I wasn't paying full attention and added way too much myristamine oxide! (Darn you, awesome music! I just had to sing along, didn't I?) I wanted 5% and ended up with 10%. If you make this recipe at home, feel free to scale this back to 5% and add 5% more to the water phase. If you don't have this ingredient, you could use a water soluble ester like PEG-7 olivate or water soluble shea in its place.

I used lupine protein in this product because I had it at hand and thought it would be a neat inclusion in the body wash. You can substitute any protein you have at home at the same amount. (I would generally use hydrolyzed oat protein here for the film forming properties.)

I used the yerba santa glycoprotein here for extra moisturizing. It is a water soluble extract used at 1% to 5% to offer moisturizing and hydrating to our skin. It contains polysaccharides, like aloe vera, that moisturize our skin. It contains glycoproteins that also help with moisturizing our skin. I've seen versions that contain tannins, so this might be an astringent extract, too. It has been used traditionally for respiratory ailments and as a cough medicine. It apparently has a nice flavour, but I'm not trying it to find out!

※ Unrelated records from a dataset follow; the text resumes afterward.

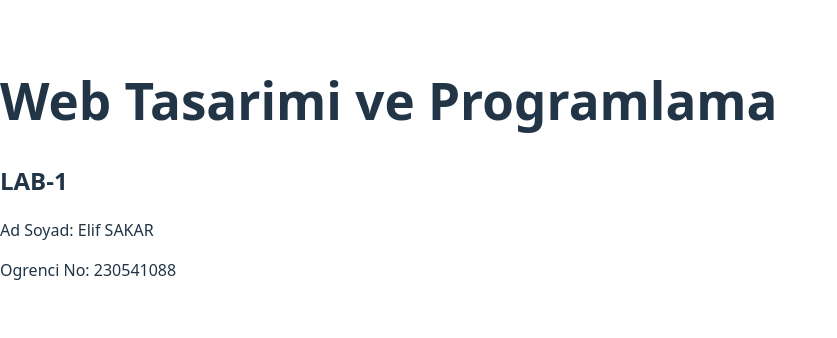
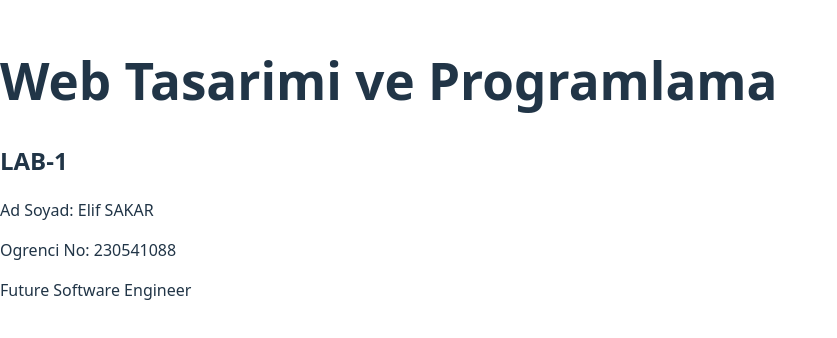
Before and after one commit to Clumsy33-ES/web-lab-hello, a React (Vite) app: page / in a window 1280 px wide. Shown: the part 232-570 px from the top of the page, without its empty margins (0-837 px from the left). Built offline with nearby package versions, Linux system fonts and the light colour scheme.

Commit message:
add new  information to homepage

```diff
--- a/src/App.tsx
+++ b/src/App.tsx
@@ -8,6 +8,7 @@ return (
 <h2>LAB-1</h2>
 <p>Ad Soyad: Elif SAKAR</p>
 <p>Ogrenci No: 230541088</p>
+<p>Future Software Engineer</p>
 </div>
 )
 }
```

What did I think of it? I really liked this recipe! The lather from anything with ACI is always lovely, but this body wash felt moisturizing from the moment I put it on my skin. It scrubbed up well and rinsed off even better. No feelings of tightness or dryness at all. My skin feels like I've put some oil on it, but I haven't! Pretty awesome, indeed!

What can you do if you don't have these ingredients? The most important parts of this recipe are choosing your surfactants wisely, adding a water soluble oil or ester, adding glycerin, and including a protein. If you had to strip it to the bare bones, I'd make sure I had the surfactants, the myristamine oxide or another water soluble oil, the glycerin, and at least 5% protein. The rest is lovely, but optional!

Can you use a regular oil in place of the water soluble oil? Yes and no. If you use the surfactants I suggest, you should be able to add about 3% oil to the mix and not see it float to the top. If you use other surfactants, check the surfactant chart to see if the ones you've chosen are good emulsifiers. If you are using ones that aren't great emulsifiers or if you want more oils, you have to add a solubilizer to the mix - something like polysorbate 80, caprylyl/capryl glucoside, or PEG-40 hydrogenated castor oil, to name a few - at about equal amounts. Having said this, these ingredients will reduce the foam and lather of the product. ACI has great foam, so you should be okay, but this isn't a guarantee for all surfactants.

Join me tomorrow more fun formulating!

1 comment:

Elizabeth said...

Love your blog, thank you.